*** Opening EXTRACTED INFORMATION ***
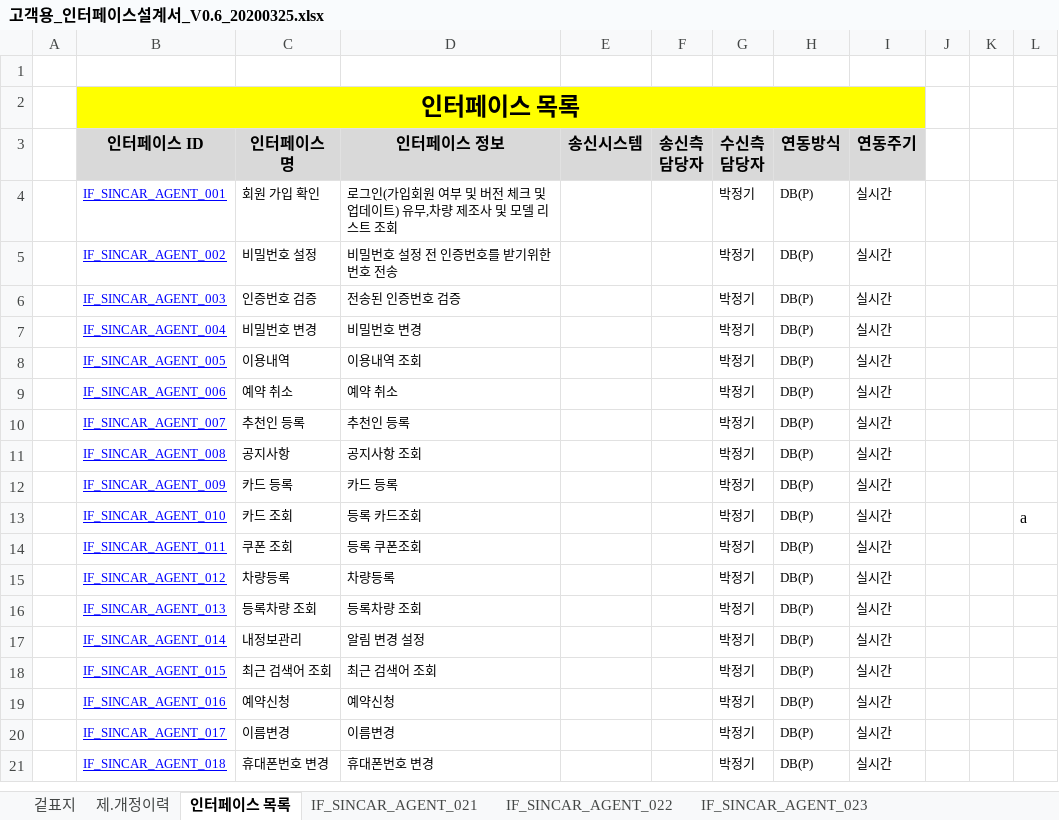
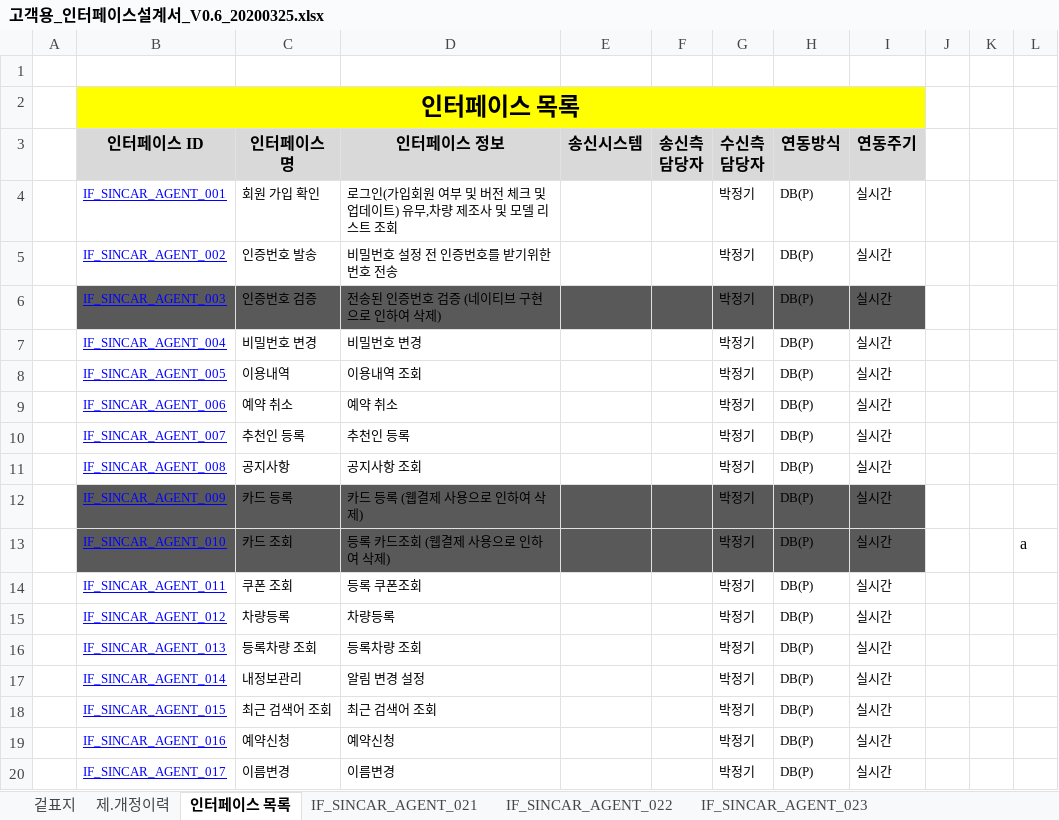
Before and after one commit to rixk-kim/sincarproject, an Excel workbook: Interface 문서/고객용_인터페이스설계서_V0.6_20200325.xlsx, sheet 인터페이스 목록, drawn as a sheet; only a part is shown; the shorter side is filled out with more unchanged rows; values as stored, in another font and other column widths than the file's, no borders; the diff names each change by its address in the sheet, - before the commit and + after, or states it on an @@ line.

Commit message:
0. - 로그인시 로딩프로그래스바 추가 (로그인에 구현되어 있는거 전체적으로 사용할 수 있게 변경) 1. - 메인화면 광고 테두리 변경 2. - 인증문자 발송 인터페이스 적용 3. - 비밀번호 설정 인터페이스 적용 4. - 이용내역 조회 인터페이스 적용 5. - 예약 취소 인터페이스 적용 6. - 추천인 등록 인터페이스 적용 7. - 공지사항 조회 인터페이스 적용

```diff
--- a/Interface 문서/고객용_인터페이스설계서_V0.6_20200325.xlsx (sheet 인터페이스 목록)
+++ b/Interface 문서/고객용_인터페이스설계서_V0.6_20200325.xlsx (sheet 인터페이스 목록)
-C5 (인터페이스 명): 비밀번호 설정
+C5 (인터페이스 명): 인증번호 발송
-B6:I6 fill: none
+B6:I6 fill: #595959
-D6 (인터페이스 정보): 전송된 인증번호 검증
+D6 (인터페이스 정보): 전송된 인증번호 검증 (네이티브 구현으로 인하여 삭제)
-B12:I13 fill: none
+B12:I13 fill: #595959
-D12 (인터페이스 정보): 카드 등록
+D12 (인터페이스 정보): 카드 등록 (웹결제 사용으로 인하여 삭제)
-D13 (인터페이스 정보): 등록 카드조회
+D13 (인터페이스 정보): 등록 카드조회 (웹결제 사용으로 인하여 삭제)
```
Also changed, not shown: sheet IF_SINCAR_AGENT_002, sheet IF_SINCAR_AGENT_008, sheet IF_SINCAR_AGENT_004, sheet IF_SINCAR_AGENT_003, sheet IF_SINCAR_AGENT_006, sheet IF_SINCAR_AGENT_007, 2 more sheets, charts or pictures, 57 other files.
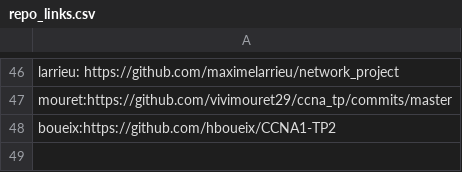
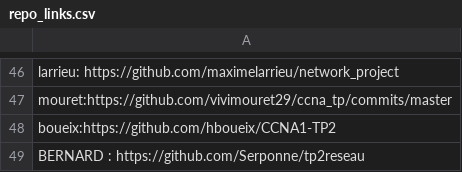
Before and after one commit to vivimouret29/B1-Reseau-2018, a CSV file: tp/2/repo_links.csv, drawn as a sheet; only a part is shown, gaps mark what is left out; the diff names each change by its address in the sheet, - before the commit and + after, or states it on an @@ line.

Commit message:
Update repo_links.csv

```diff
--- a/tp/2/repo_links.csv
+++ b/tp/2/repo_links.csv
+row 49: BERNARD : https://github.com/Serponne/tp2reseau
```
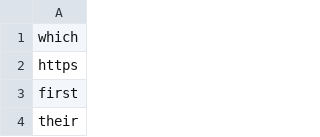
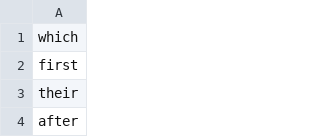
Before and after one commit to NoobKilla5412/tests, a CSV file: english_wikipedia.csv, drawn as a sheet; only a part is shown; the shorter side is filled out with more unchanged rows.

```diff
--- a/english_wikipedia.csv
+++ b/english_wikipedia.csv
@@ -1,3 +1,2 @@
 which
-https
 first
```
Also changed, not shown: 8 other files.
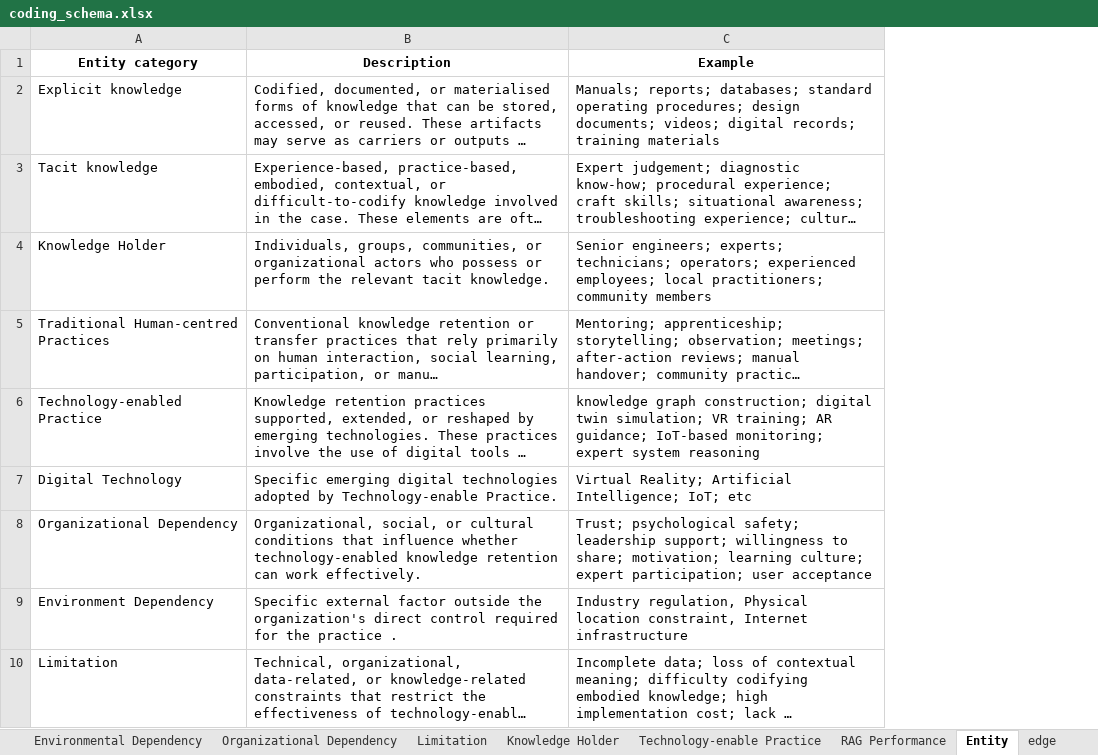
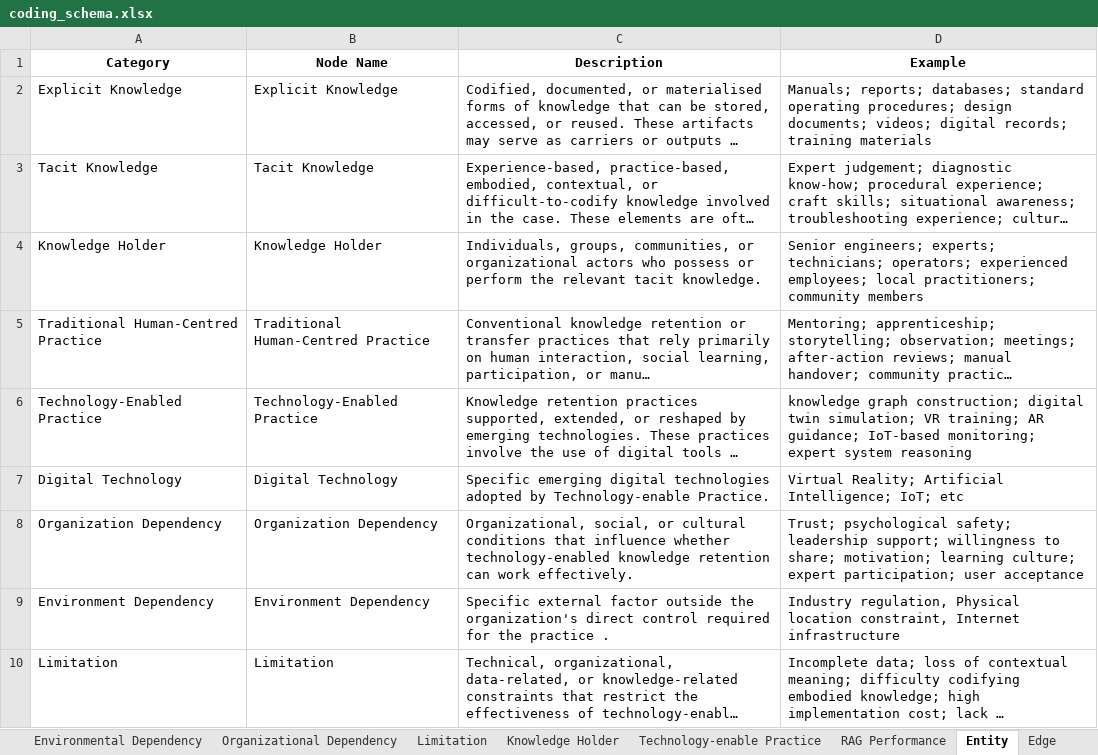
Before and after one commit to polyu-250415/dissertation, an Excel workbook: src/conf/coding_schema/coding_schema.xlsx, sheet Entity, drawn as a sheet; long unchanged cells end in …; values as stored, in another font and other column widths than the file's, no borders; the diff names each change by its address in the sheet, - before the commit and + after, or states it on an @@ line.

```diff
--- a/src/conf/coding_schema/coding_schema.xlsx (sheet Entity)
+++ b/src/conf/coding_schema/coding_schema.xlsx (sheet Entity)
-sheet tab: edge
+sheet tab: Edge
+column B (Node Name), rows 2-10: Explicit Knowledge | Tacit Knowledge | Knowledge Holder | Traditional Human-Centred Practice | Technology-Enabled Practice | Digital Technology | Organization Dependency | Environment Dependency | Limitation
-A1: Entity category
+A1: Category
-A2 (Category): Explicit knowledge
+A2 (Category): Explicit Knowledge
-A3 (Category): Tacit knowledge
+A3 (Category): Tacit Knowledge
-A5 (Category): Traditional Human-centred Practices
+A5 (Category): Traditional Human-Centred Practice
-A6 (Category): Technology-enabled Practice
+A6 (Category): Technology-Enabled Practice
-A8 (Category): Organizational Dependency
+A8 (Category): Organization Dependency
```
Also changed, not shown: sheet Tacit Knowledge, sheet Edge, sheet RAG Performance, other sheet tabs, 43 other files.
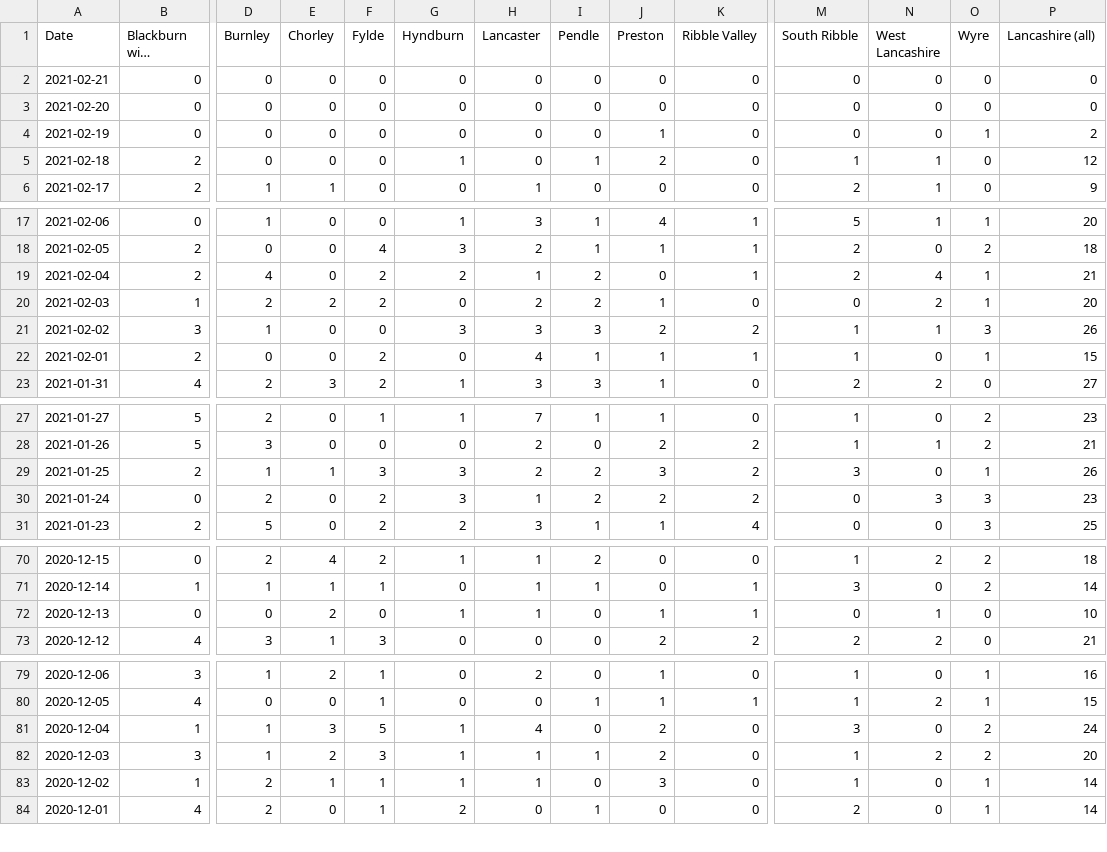
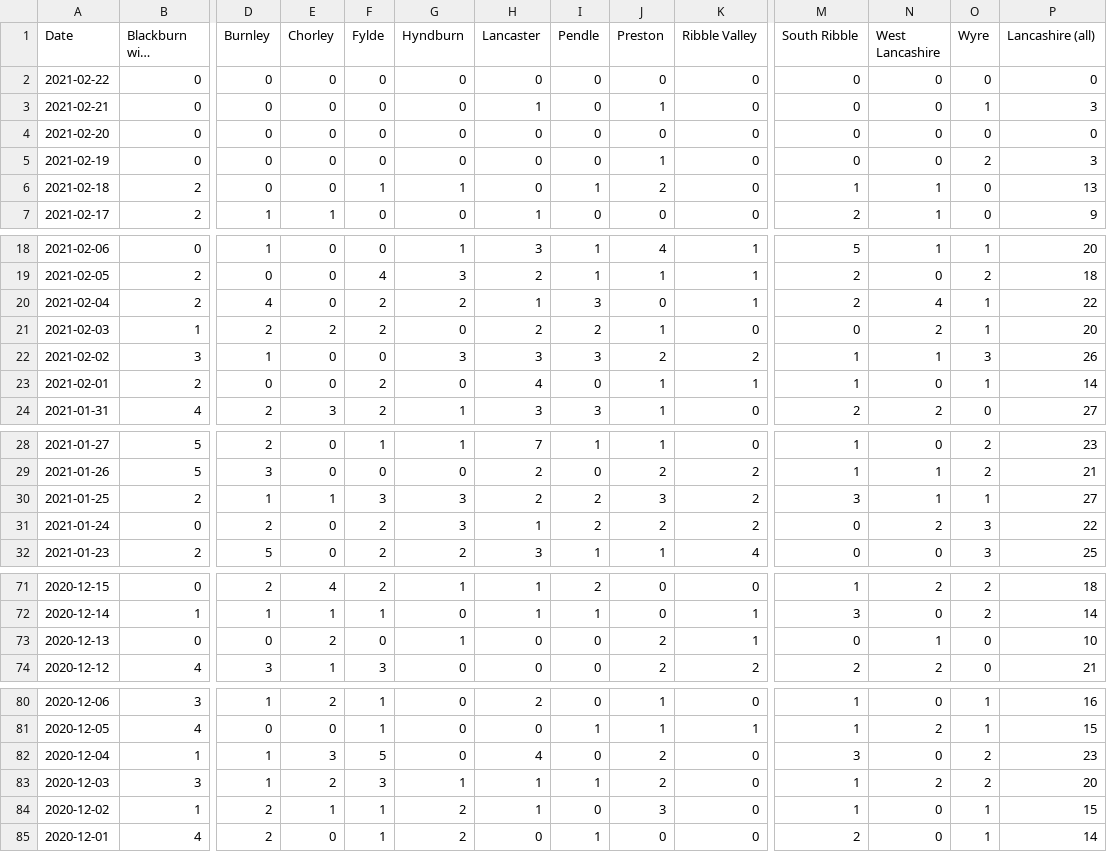
Before and after one commit to paumber/covid-data, a CSV file: Daily_deaths_Lancs.csv, drawn as a sheet; only a part is shown, gaps mark what is left out; long unchanged cells end in …; addresses are those after the commit; rows hold the shown columns only; the diff names each change by its address in the sheet, - before the commit and + after, or states it on an @@ line.

Commit message:
Update Daily_deaths_Lancs.csv

```diff
--- a/Daily_deaths_Lancs.csv
+++ b/Daily_deaths_Lancs.csv
+row 2: 2021-02-22 | 0 | 0 | 0 | 0 | 0 | 0 | 0 | 0 | 0 | 0 | 0 | 0 | 0
-H3 (Lancaster): 0
+H3 (Lancaster): 1
-J3 (Preston): 0
+J3 (Preston): 1
-O3 (Wyre): 0
+O3 (Wyre): 1
-P3 (Lancashire (all)): 0
+P3 (Lancashire (all)): 3
-O5 (Wyre): 1
+O5 (Wyre): 2
-P5 (Lancashire (all)): 2
+P5 (Lancashire (all)): 3
-F6 (Fylde): 0
+F6 (Fylde): 1
-P6 (Lancashire (all)): 12
+P6 (Lancashire (all)): 13
-I20 (Pendle): 2
+I20 (Pendle): 3
-P20 (Lancashire (all)): 21
+P20 (Lancashire (all)): 22
-I23 (Pendle): 1
+I23 (Pendle): 0
-P23 (Lancashire (all)): 15
+P23 (Lancashire (all)): 14
-N30 (West Lancashire): 0
+N30 (West Lancashire): 1
-P30 (Lancashire (all)): 26
+P30 (Lancashire (all)): 27
-N31 (West Lancashire): 3
+N31 (West Lancashire): 2
-P31 (Lancashire (all)): 23
+P31 (Lancashire (all)): 22
-H73 (Lancaster): 1
+H73 (Lancaster): 0
-J73 (Preston): 1
+J73 (Preston): 2
-G82 (Hyndburn): 1
+G82 (Hyndburn): 0
-P82 (Lancashire (all)): 24
+P82 (Lancashire (all)): 23
-G84 (Hyndburn): 1
+G84 (Hyndburn): 2
-P84 (Lancashire (all)): 14
+P84 (Lancashire (all)): 15
```
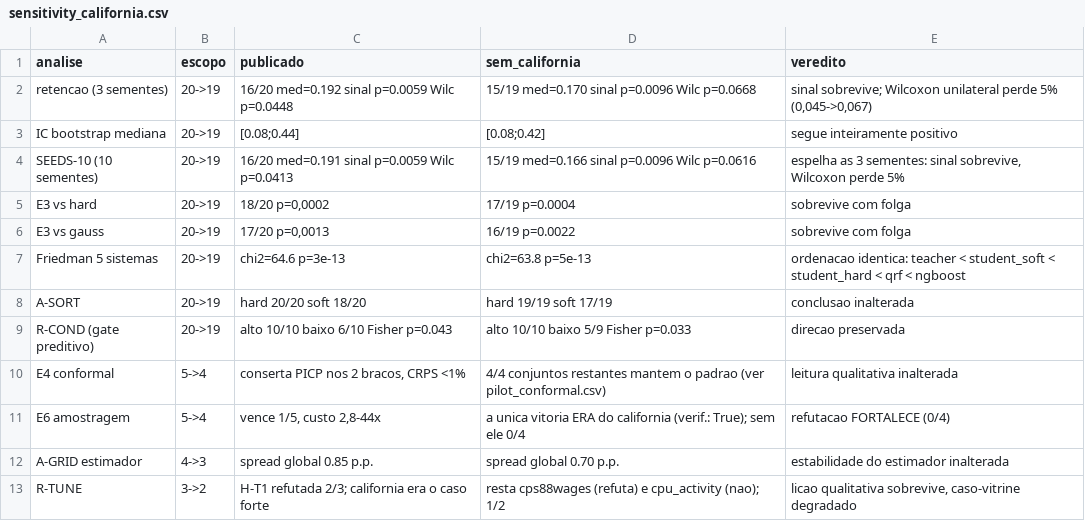
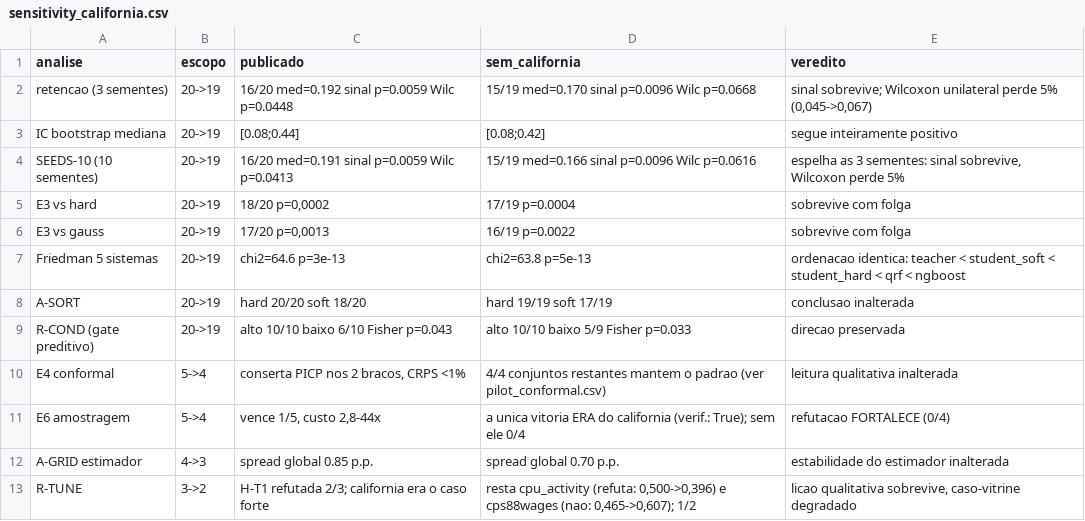
Before and after one commit to Gvascons/master-thesis, a CSV file: results/distillation/sensitivity_california.csv, drawn as a sheet.

Commit message:
integracao completa da auditoria de 19/10 + verificacao em 3 frentes: errata nos textos restantes (cap. 3 datas/Fast/Dey-Kumar, apendices A/C, AI-1/AI-2 com sensibilidade e licenca, README, banners nos docs historicos, programa-de-pesquisa); correcao do par refuta/nao-refuta do R-TUNE (cpu_activity refuta, cps88wages nao) em texto, errata e artefato de sensibilidade; residuos de 'orcamentos equalizados' reescritos; tabela C.3 da varredura de pool; validacao gaussiana do estimador CRPS versionada; apendice A com 11 tabelas; PDFs recompilados (143/12/16 pp, zero refs quebradas); zips do Overleaf refeitos

```diff
--- a/results/distillation/sensitivity_california.csv
+++ b/results/distillation/sensitivity_california.csv
@@ -12,2 +12,2 @@ E6 amostragem,5->4,"vence 1/5, custo 2,8-44x",a unica vitoria ERA do california
 A-GRID estimador,4->3,spread global 0.85 p.p.,spread global 0.70 p.p.,estabilidade do estimador inalterada
-R-TUNE,3->2,H-T1 refutada 2/3; california era o caso forte,resta cps88wages (refuta) e cpu_activity (nao); 1/2,"licao qualitativa sobrevive, caso-vitrine degradado"
+R-TUNE,3->2,H-T1 refutada 2/3; california era o caso forte,"resta cpu_activity (refuta: 0,500->0,396) e cps88wages (nao: 0,465->0,607); 1/2","licao qualitativa sobrevive, caso-vitrine degradado"
```
Also changed, not shown: 29 other files.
*** Closing EXTRACTED INFORMATION ***
WHAT YOU NEED TO DO:
Nothing but a number should be given: the tally of lines in the listing that contain "Update".

ANSWER TO THIS EXERCISE:
2